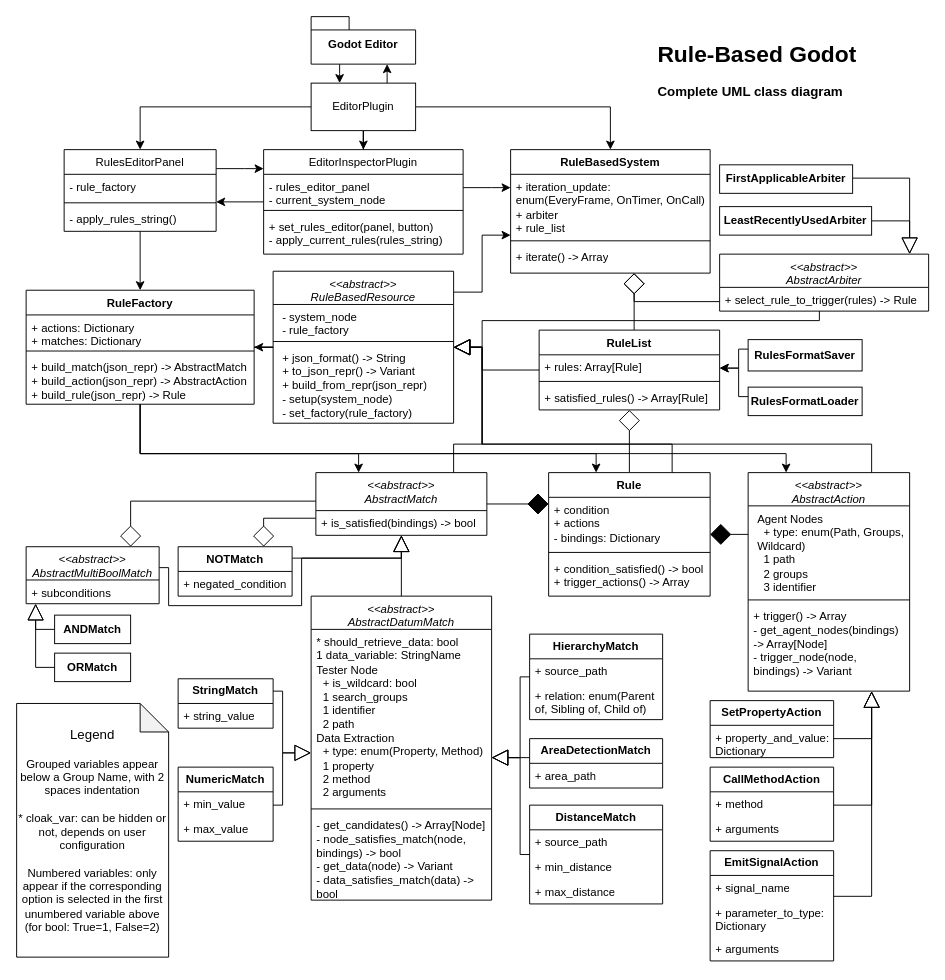
rvbatt/rule-based-godot keeps this draw.io diagram as page "Complete" (2 of 3) of diagrams/UML_Classes.drawio. Above is the earlier version. Source tidied: cells renumbered, new cells numbered last; positions are measured from the earlier drawing's top-left corner, leaving out a move shared by most shapes. Both pictures are drawn from the tidied source at 95%, with x=0, y=0 at pixel (16, 16).
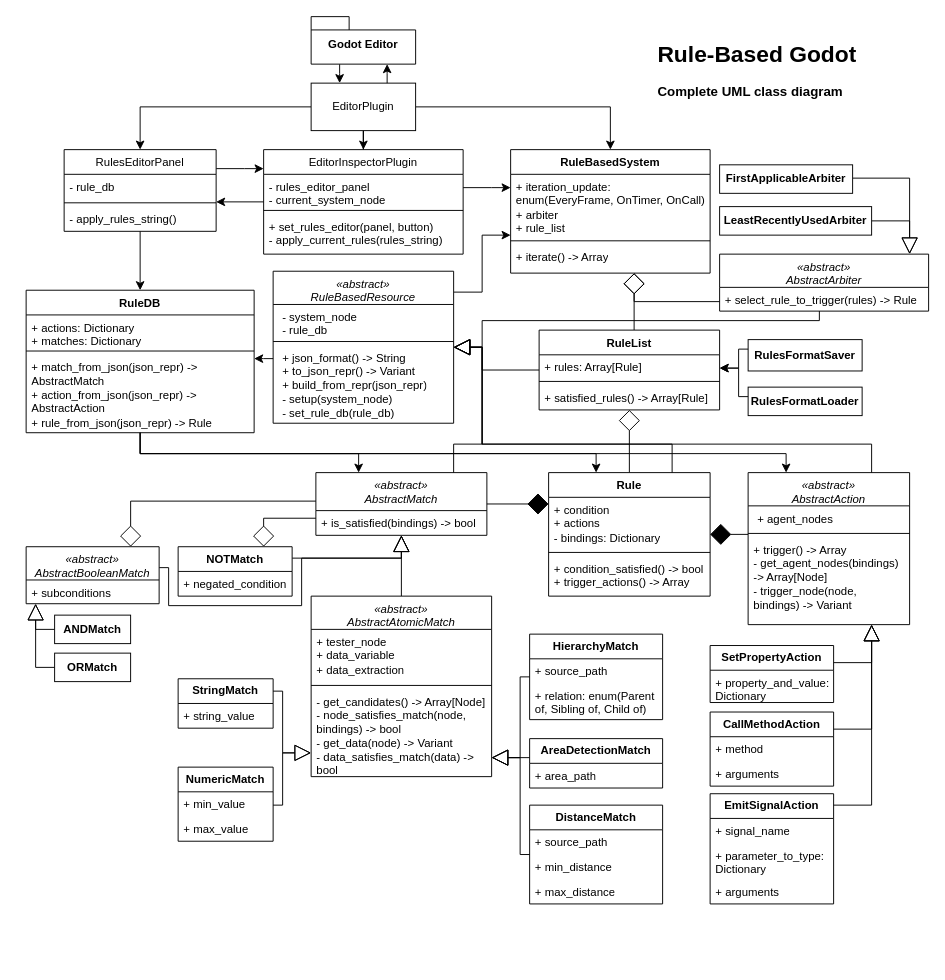
The same page after the edit.

Unchanged cells that the change refers to:
```xml
<mxCell id="17" value="&lt;span style=&quot;font-weight: normal;&quot;&gt;RulesEditorPanel&lt;/span&gt;" style="swimlane;fontStyle=1;align=center;verticalAlign=top;horizontal=1;startSize=26;whiteSpace=wrap;html=1;" parent="1" vertex="1">
  <mxGeometry x="50" y="140" width="160" height="86" as="geometry" />
</mxCell>
```

The edit, as a diff of the source:
```diff
@@
-    <mxCell id="18" value="- rule_factory" style="text;strokeColor=none;fillColor=none;align=left;verticalAlign=top;spacingLeft=4;spacingRight=4;overflow=hidden;whiteSpace=wrap;html=1;" parent="17" vertex="1">
+    <mxCell id="18" value="- rule_db" style="text;strokeColor=none;fillColor=none;align=left;verticalAlign=top;spacingLeft=4;spacingRight=4;overflow=hidden;whiteSpace=wrap;html=1;" parent="17" vertex="1">
       <mxGeometry y="26" width="160" height="26" as="geometry" />
     </mxCell>
@@
-    <mxCell id="30" value="RuleFactory" style="swimlane;fontStyle=1;align=center;verticalAlign=top;horizontal=1;startSize=26;whiteSpace=wrap;html=1;" parent="1" vertex="1">
-      <mxGeometry x="10" y="288" width="240" height="120" as="geometry" />
+    <mxCell id="30" value="RuleDB" style="swimlane;fontStyle=1;align=center;verticalAlign=top;horizontal=1;startSize=26;whiteSpace=wrap;html=1;" parent="1" vertex="1">
+      <mxGeometry x="10" y="288" width="240" height="150" as="geometry" />
     </mxCell>
@@
-    <mxCell id="33" value="+ build_match(json_repr) -&amp;gt; AbstractMatch&lt;br&gt;+ build_action(json_repr) -&amp;gt; AbstractAction&lt;br&gt;+ build_rule(json_repr) -&amp;gt; Rule" style="text;strokeColor=none;fillColor=none;align=left;verticalAlign=top;spacingLeft=4;spacingRight=4;overflow=hidden;whiteSpace=wrap;html=1;" parent="30" vertex="1">
-      <mxGeometry y="68" width="240" height="52" as="geometry" />
+    <mxCell id="33" value="+ match_from_json(json_repr) -&amp;gt; AbstractMatch&lt;br&gt;+ action_from_json(json_repr) -&amp;gt; AbstractAction&lt;br&gt;+ rule_from_json(json_repr) -&amp;gt; Rule" style="text;strokeColor=none;fillColor=none;align=left;verticalAlign=top;spacingLeft=4;spacingRight=4;overflow=hidden;whiteSpace=wrap;html=1;" parent="30" vertex="1">
+      <mxGeometry y="68" width="240" height="82" as="geometry" />
     </mxCell>
@@
-    <mxCell id="48" value="&lt;span style=&quot;font-weight: 400;&quot;&gt;&lt;i&gt;&amp;lt;&amp;lt;abstract&amp;gt;&amp;gt;&lt;br&gt;AbstractMatch&lt;br&gt;&lt;/i&gt;&lt;/span&gt;" style="swimlane;fontStyle=1;align=center;verticalAlign=top;horizontal=1;startSize=40;whiteSpace=wrap;html=1;" parent="1" vertex="1">
+    <mxCell id="48" value="&lt;i&gt;&lt;span style=&quot;font-weight: normal;&quot;&gt;«abstract»&lt;/span&gt;&lt;span style=&quot;font-weight: normal;&quot;&gt;&lt;br&gt;AbstractMatch&lt;/span&gt;&lt;/i&gt;" style="swimlane;fontStyle=1;align=center;verticalAlign=top;horizontal=1;startSize=40;whiteSpace=wrap;html=1;" parent="1" vertex="1">
       <mxGeometry x="315" y="480" width="180" height="66" as="geometry" />
     </mxCell>
@@
-    <mxCell id="55" value="&lt;span style=&quot;font-weight: normal;&quot;&gt;&lt;i&gt;&amp;lt;&amp;lt;abstract&amp;gt;&amp;gt;&lt;br&gt;AbstractDatumMatch&lt;br&gt;&lt;/i&gt;&lt;/span&gt;" style="swimlane;fontStyle=1;align=center;verticalAlign=top;horizontal=1;startSize=35;whiteSpace=wrap;html=1;swimlaneLine=1;" parent="1" vertex="1">
-      <mxGeometry x="310" y="610" width="190" height="320" as="geometry" />
+    <mxCell id="55" value="&lt;i&gt;&lt;span style=&quot;font-weight: normal;&quot;&gt;«abstract&lt;/span&gt;&lt;span style=&quot;font-weight: 400;&quot;&gt;»&lt;/span&gt;&lt;/i&gt;&lt;span style=&quot;font-weight: normal;&quot;&gt;&lt;i&gt;&lt;br&gt;AbstractAtomicMatch&lt;br&gt;&lt;/i&gt;&lt;/span&gt;" style="swimlane;fontStyle=1;align=center;verticalAlign=top;horizontal=1;startSize=35;whiteSpace=wrap;html=1;swimlaneLine=1;" parent="1" vertex="1">
+      <mxGeometry x="310" y="610" width="190" height="190" as="geometry" />
     </mxCell>
-    <mxCell id="56" value="* should_retrieve_data: bool&lt;br&gt;1 data_variable: StringName&lt;br&gt;Tester Node&lt;br&gt;&amp;nbsp; + is_wildcard: bool&lt;br&gt;&amp;nbsp; 1 search_groups&lt;br&gt;&amp;nbsp; 1 identifier&lt;br&gt;&amp;nbsp; 2 path&lt;br&gt;Data Extraction&lt;br&gt;&amp;nbsp; + type: enum(Property, Method)&lt;br&gt;&amp;nbsp; 1 property&lt;br&gt;&amp;nbsp; 2 method&lt;br&gt;&amp;nbsp; 2 arguments" style="text;strokeColor=none;fillColor=none;align=left;verticalAlign=top;spacingLeft=4;spacingRight=4;overflow=hidden;whiteSpace=wrap;html=1;" parent="55" vertex="1">
-      <mxGeometry y="35" width="190" height="185" as="geometry" />
+    <mxCell id="56" value="+ tester_node&lt;br&gt;+ data_variable&lt;br&gt;+ data_extraction" style="text;strokeColor=none;fillColor=none;align=left;verticalAlign=top;spacingLeft=4;spacingRight=4;overflow=hidden;whiteSpace=wrap;html=1;" parent="55" vertex="1">
+      <mxGeometry y="35" width="190" height="55" as="geometry" />
     </mxCell>
     <mxCell id="57" style="line;strokeWidth=1;fillColor=none;align=left;verticalAlign=middle;spacingTop=-1;spacingLeft=3;spacingRight=3;labelPosition=right;strokeColor=inherit;" parent="55" vertex="1">
-      <mxGeometry y="220" width="190" height="8" as="geometry" />
+      <mxGeometry y="90" width="190" height="8" as="geometry" />
     </mxCell>
     <mxCell id="58" value="- get_candidates() -&amp;gt; Array[Node]&lt;br&gt;- node_satisfies_match(node, bindings) -&amp;gt; bool&lt;br&gt;- get_data(node) -&amp;gt; Variant&lt;br&gt;- data_satisfies_match(data) -&amp;gt; bool" style="text;strokeColor=none;fillColor=none;align=left;verticalAlign=top;spacingLeft=4;spacingRight=4;overflow=hidden;whiteSpace=wrap;html=1;" parent="55" vertex="1">
-      <mxGeometry y="228" width="190" height="92" as="geometry" />
+      <mxGeometry y="98" width="190" height="92" as="geometry" />
     </mxCell>
@@
-    <mxCell id="65" value="&lt;span style=&quot;font-weight: normal;&quot;&gt;&lt;i&gt;&amp;lt;&amp;lt;abstract&amp;gt;&amp;gt;&lt;br&gt;AbstractMultiBoolMatch&lt;br&gt;&lt;/i&gt;&lt;/span&gt;" style="swimlane;fontStyle=1;align=center;verticalAlign=top;horizontal=1;startSize=35;whiteSpace=wrap;html=1;swimlaneLine=1;" parent="1" vertex="1">
+    <mxCell id="65" value="&lt;span style=&quot;font-weight: normal;&quot;&gt;&lt;i&gt;«abstract»&lt;/i&gt;&lt;br&gt;&lt;i&gt;AbstractBooleanMatch&lt;/i&gt;&lt;br&gt;&lt;/span&gt;" style="swimlane;fontStyle=1;align=center;verticalAlign=top;horizontal=1;startSize=35;whiteSpace=wrap;html=1;swimlaneLine=1;" parent="1" vertex="1">
       <mxGeometry x="10" y="558" width="140" height="60" as="geometry" />
     </mxCell>
@@
     <mxCell id="83" style="edgeStyle=orthogonalEdgeStyle;rounded=0;jettySize=auto;html=1;startArrow=block;startFill=0;startSize=15;endArrow=none;endFill=0;" parent="1" edge="1" source="86" target="93">
       <mxGeometry relative="1" as="geometry">
         <Array as="points">
-          <mxPoint x="900" y="760" />
+          <mxPoint x="900" y="680" />
         </Array>
       </mxGeometry>
     </mxCell>
     <mxCell id="84" style="edgeStyle=orthogonalEdgeStyle;rounded=0;jettySize=auto;html=1;endArrow=none;endFill=0;startArrow=block;startFill=0;startSize=15;" parent="1" edge="1" source="86" target="90">
       <mxGeometry relative="1" as="geometry">
         <Array as="points">
-          <mxPoint x="900" y="830" />
+          <mxPoint x="900" y="750" />
         </Array>
       </mxGeometry>
     </mxCell>
     <mxCell id="85" style="edgeStyle=orthogonalEdgeStyle;rounded=0;jettySize=auto;html=1;endArrow=none;endFill=0;startArrow=block;startFill=0;endSize=15;startSize=15;" parent="1" edge="1" source="86" target="95">
       <mxGeometry relative="1" as="geometry">
         <Array as="points">
-          <mxPoint x="900" y="926" />
+          <mxPoint x="900" y="830" />
         </Array>
       </mxGeometry>
     </mxCell>
-    <mxCell id="86" value="&lt;span style=&quot;font-weight: normal;&quot;&gt;&lt;i&gt;&amp;lt;&amp;lt;abstract&amp;gt;&amp;gt;&lt;br&gt;AbstractAction&lt;br&gt;&lt;/i&gt;&lt;/span&gt;" style="swimlane;fontStyle=1;align=center;verticalAlign=top;horizontal=1;startSize=35;whiteSpace=wrap;html=1;swimlaneLine=1;" parent="1" vertex="1">
-      <mxGeometry x="770" y="480" width="170" height="230" as="geometry" />
+    <mxCell id="86" value="&lt;i&gt;&lt;span style=&quot;font-weight: normal;&quot;&gt;«abstract»&lt;/span&gt;&lt;span style=&quot;font-weight: normal;&quot;&gt;&lt;br&gt;AbstractAction&lt;/span&gt;&lt;/i&gt;" style="swimlane;fontStyle=1;align=center;verticalAlign=top;horizontal=1;startSize=35;whiteSpace=wrap;html=1;swimlaneLine=1;" parent="1" vertex="1">
+      <mxGeometry x="770" y="480" width="170" height="160" as="geometry" />
     </mxCell>
-    <mxCell id="87" value="&lt;p style=&quot;border-color: var(--border-color); margin: 0px 0px 0px 4px;&quot;&gt;Agent Nodes&lt;/p&gt;&lt;p style=&quot;border-color: var(--border-color); margin: 0px 0px 0px 4px;&quot;&gt;&amp;nbsp; + type: enum(Path, Groups, Wildcard)&lt;/p&gt;&lt;p style=&quot;border-color: var(--border-color); margin: 0px 0px 0px 4px;&quot;&gt;&amp;nbsp; 1 path&lt;/p&gt;&lt;p style=&quot;border-color: var(--border-color); margin: 0px 0px 0px 4px;&quot;&gt;&amp;nbsp; 2 groups&lt;/p&gt;&lt;p style=&quot;border-color: var(--border-color); margin: 0px 0px 0px 4px;&quot;&gt;&amp;nbsp; 3 identifier&lt;/p&gt;" style="text;strokeColor=none;fillColor=none;align=left;verticalAlign=top;spacingLeft=4;spacingRight=4;overflow=hidden;whiteSpace=wrap;html=1;" parent="86" vertex="1">
-      <mxGeometry y="35" width="170" height="95" as="geometry" />
+    <mxCell id="87" value="&lt;p style=&quot;border-color: var(--border-color); margin: 0px 0px 0px 4px;&quot;&gt;+ agent_nodes&lt;/p&gt;" style="text;strokeColor=none;fillColor=none;align=left;verticalAlign=top;spacingLeft=4;spacingRight=4;overflow=hidden;whiteSpace=wrap;html=1;" parent="86" vertex="1">
+      <mxGeometry y="35" width="170" height="25" as="geometry" />
     </mxCell>
     <mxCell id="88" style="line;strokeWidth=1;fillColor=none;align=left;verticalAlign=middle;spacingTop=-1;spacingLeft=3;spacingRight=3;labelPosition=right;strokeColor=inherit;" parent="86" vertex="1">
-      <mxGeometry y="130" width="170" height="8" as="geometry" />
+      <mxGeometry y="60" width="170" height="8" as="geometry" />
     </mxCell>
     <mxCell id="89" value="+ trigger() -&amp;gt; Array&lt;br&gt;- get_agent_nodes(bindings) -&amp;gt; Array[Node]&lt;br&gt;- trigger_node(node, bindings) -&amp;gt; Variant" style="text;strokeColor=none;fillColor=none;align=left;verticalAlign=top;spacingLeft=4;spacingRight=4;overflow=hidden;whiteSpace=wrap;html=1;" parent="86" vertex="1">
-      <mxGeometry y="138" width="170" height="92" as="geometry" />
+      <mxGeometry y="68" width="170" height="92" as="geometry" />
     </mxCell>
     <mxCell id="90" value="&lt;b&gt;CallMethodAction&lt;/b&gt;" style="swimlane;fontStyle=0;horizontal=1;startSize=26;fillColor=none;whiteSpace=wrap;html=1;" parent="1" vertex="1">
-      <mxGeometry x="730" y="790" width="130" height="78" as="geometry" />
+      <mxGeometry x="730" y="732" width="130" height="78" as="geometry" />
     </mxCell>
@@
     <mxCell id="93" value="&lt;b&gt;SetPropertyAction&lt;/b&gt;" style="swimlane;fontStyle=0;horizontal=1;startSize=26;fillColor=none;whiteSpace=wrap;html=1;" parent="1" vertex="1">
-      <mxGeometry x="730" y="720" width="130" height="60" as="geometry" />
+      <mxGeometry x="730" y="662" width="130" height="60" as="geometry" />
     </mxCell>
@@
     <mxCell id="95" value="&lt;b&gt;EmitSignalAction&lt;/b&gt;" style="swimlane;fontStyle=0;horizontal=1;startSize=26;fillColor=none;whiteSpace=wrap;html=1;" parent="1" vertex="1">
-      <mxGeometry x="730" y="878" width="130" height="116" as="geometry" />
+      <mxGeometry x="730" y="818" width="130" height="116" as="geometry" />
     </mxCell>
@@
-    <mxCell id="101" value="&lt;span style=&quot;font-weight: normal;&quot;&gt;&lt;i&gt;&amp;lt;&amp;lt;abstract&amp;gt;&amp;gt;&lt;br&gt;AbstractArbiter&lt;br&gt;&lt;/i&gt;&lt;/span&gt;" style="swimlane;fontStyle=1;align=center;verticalAlign=top;horizontal=1;startSize=35;whiteSpace=wrap;html=1;swimlaneLine=1;" parent="1" vertex="1">
+    <mxCell id="101" value="&lt;i&gt;&lt;span style=&quot;font-weight: normal;&quot;&gt;«abstract»&lt;/span&gt;&lt;span style=&quot;font-weight: normal;&quot;&gt;&lt;br&gt;AbstractArbiter&lt;/span&gt;&lt;/i&gt;" style="swimlane;fontStyle=1;align=center;verticalAlign=top;horizontal=1;startSize=35;whiteSpace=wrap;html=1;swimlaneLine=1;" parent="1" vertex="1">
       <mxGeometry x="740" y="250" width="220" height="60" as="geometry" />
     </mxCell>
@@
     <mxCell id="105" style="edgeStyle=orthogonalEdgeStyle;rounded=0;jettySize=auto;html=1;endSize=7;" parent="1" edge="1" source="112" target="30">
-      <mxGeometry relative="1" as="geometry" />
+      <mxGeometry relative="1" as="geometry">
+        <Array as="points">
+          <mxPoint x="260" y="360" />
+          <mxPoint x="260" y="360" />
+        </Array>
+      </mxGeometry>
     </mxCell>
@@
-    <mxCell id="112" value="&lt;i style=&quot;border-color: var(--border-color); font-weight: 400;&quot;&gt;&amp;lt;&amp;lt;abstract&amp;gt;&amp;gt;&lt;/i&gt;&lt;br style=&quot;border-color: var(--border-color); font-weight: 400;&quot;&gt;&lt;i style=&quot;border-color: var(--border-color); font-weight: 400;&quot;&gt;RuleBasedResource&lt;/i&gt;&lt;span style=&quot;font-weight: normal;&quot;&gt;&lt;i&gt;&lt;br&gt;&lt;/i&gt;&lt;/span&gt;" style="swimlane;fontStyle=1;align=center;verticalAlign=top;horizontal=1;startSize=35;whiteSpace=wrap;html=1;swimlaneLine=1;" parent="1" vertex="1">
+    <mxCell id="112" value="&lt;i style=&quot;border-color: var(--border-color); font-weight: 400;&quot;&gt;«abstract&lt;/i&gt;&lt;span style=&quot;font-weight: normal;&quot;&gt;&lt;i&gt;»&lt;/i&gt;&lt;/span&gt;&lt;br style=&quot;border-color: var(--border-color); font-weight: 400;&quot;&gt;&lt;i style=&quot;border-color: var(--border-color); font-weight: 400;&quot;&gt;RuleBasedResource&lt;/i&gt;&lt;span style=&quot;font-weight: normal;&quot;&gt;&lt;i&gt;&lt;br&gt;&lt;/i&gt;&lt;/span&gt;" style="swimlane;fontStyle=1;align=center;verticalAlign=top;horizontal=1;startSize=35;whiteSpace=wrap;html=1;swimlaneLine=1;" parent="1" vertex="1">
       <mxGeometry x="270" y="268" width="190" height="160" as="geometry" />
     </mxCell>
-    <mxCell id="113" value="&lt;p style=&quot;border-color: var(--border-color); margin: 0px 0px 0px 4px;&quot;&gt;- system_node&lt;br style=&quot;border-color: var(--border-color);&quot;&gt;- rule_factory&lt;br&gt;&lt;/p&gt;" style="text;strokeColor=none;fillColor=none;align=left;verticalAlign=top;spacingLeft=4;spacingRight=4;overflow=hidden;whiteSpace=wrap;html=1;" parent="112" vertex="1">
+    <mxCell id="113" value="&lt;p style=&quot;border-color: var(--border-color); margin: 0px 0px 0px 4px;&quot;&gt;- system_node&lt;br style=&quot;border-color: var(--border-color);&quot;&gt;- rule_db&lt;br&gt;&lt;/p&gt;" style="text;strokeColor=none;fillColor=none;align=left;verticalAlign=top;spacingLeft=4;spacingRight=4;overflow=hidden;whiteSpace=wrap;html=1;" parent="112" vertex="1">
       <mxGeometry y="35" width="190" height="35" as="geometry" />
     </mxCell>
@@
-    <mxCell id="115" value="&lt;p style=&quot;border-color: var(--border-color); margin: 0px 0px 0px 4px;&quot;&gt;+ json_format() -&amp;gt; String&lt;br style=&quot;border-color: var(--border-color);&quot;&gt;&lt;/p&gt;&lt;p style=&quot;border-color: var(--border-color); margin: 0px 0px 0px 4px;&quot;&gt;+ to_json_repr() -&amp;gt; Variant&lt;/p&gt;&lt;p style=&quot;border-color: var(--border-color); margin: 0px 0px 0px 4px;&quot;&gt;+ build_from_repr(json_repr)&lt;/p&gt;&lt;p style=&quot;border-color: var(--border-color); margin: 0px 0px 0px 4px;&quot;&gt;- setup(system_node)&lt;/p&gt;&lt;p style=&quot;border-color: var(--border-color); margin: 0px 0px 0px 4px;&quot;&gt;- set_factory(rule_factory)&lt;/p&gt;" style="text;strokeColor=none;fillColor=none;align=left;verticalAlign=top;spacingLeft=4;spacingRight=4;overflow=hidden;whiteSpace=wrap;html=1;" parent="112" vertex="1">
+    <mxCell id="115" value="&lt;p style=&quot;border-color: var(--border-color); margin: 0px 0px 0px 4px;&quot;&gt;+ json_format() -&amp;gt; String&lt;br style=&quot;border-color: var(--border-color);&quot;&gt;&lt;/p&gt;&lt;p style=&quot;border-color: var(--border-color); margin: 0px 0px 0px 4px;&quot;&gt;+ to_json_repr() -&amp;gt; Variant&lt;/p&gt;&lt;p style=&quot;border-color: var(--border-color); margin: 0px 0px 0px 4px;&quot;&gt;+ build_from_repr(json_repr)&lt;/p&gt;&lt;p style=&quot;border-color: var(--border-color); margin: 0px 0px 0px 4px;&quot;&gt;- setup(system_node)&lt;/p&gt;&lt;p style=&quot;border-color: var(--border-color); margin: 0px 0px 0px 4px;&quot;&gt;- set_rule_db(rule_db)&lt;/p&gt;" style="text;strokeColor=none;fillColor=none;align=left;verticalAlign=top;spacingLeft=4;spacingRight=4;overflow=hidden;whiteSpace=wrap;html=1;" parent="112" vertex="1">
       <mxGeometry y="78" width="190" height="82" as="geometry" />
     </mxCell>
@@
-    <mxCell id="121" value="&lt;font style=&quot;&quot;&gt;&lt;font style=&quot;&quot;&gt;&lt;font style=&quot;font-size: 14px;&quot;&gt;Legend&lt;/font&gt;&lt;br&gt;&lt;/font&gt;&lt;br&gt;Grouped variables appear below a Group Name, with 2 spaces indentation&lt;br&gt;&lt;br&gt;* cloak_var: can be hidden or not, depends on user configuration&lt;br&gt;&lt;br&gt;Numbered variables: only appear if the corresponding option is selected in the first unumbered variable above (for bool: True=1, False=2)&lt;br&gt;&lt;/font&gt;" style="shape=note;whiteSpace=wrap;html=1;backgroundOutline=1;darkOpacity=0.05;" parent="1" vertex="1">
-      <mxGeometry y="723" width="160" height="267" as="geometry" />
-    </mxCell>
```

━━━━━━━━━━━━━━━━━━━━━━━━━━━━━━

WHAT NEEDS TO BE DONE:
What lines in the listing above contain the word "endSize"? Show each one.

EXERCISE ANSWER:
     <mxCell id="85" style="edgeStyle=orthogonalEdgeStyle;rounded=0;jettySize=auto;html=1;endArrow=none;endFill=0;startArrow=block;startFill=0;endSize=15;startSize=15;" parent="1" edge="1" source="86" target="95">
     <mxCell id="105" style="edgeStyle=orthogonalEdgeStyle;rounded=0;jettySize=auto;html=1;endSize=7;" parent="1" edge="1" source="112" target="30">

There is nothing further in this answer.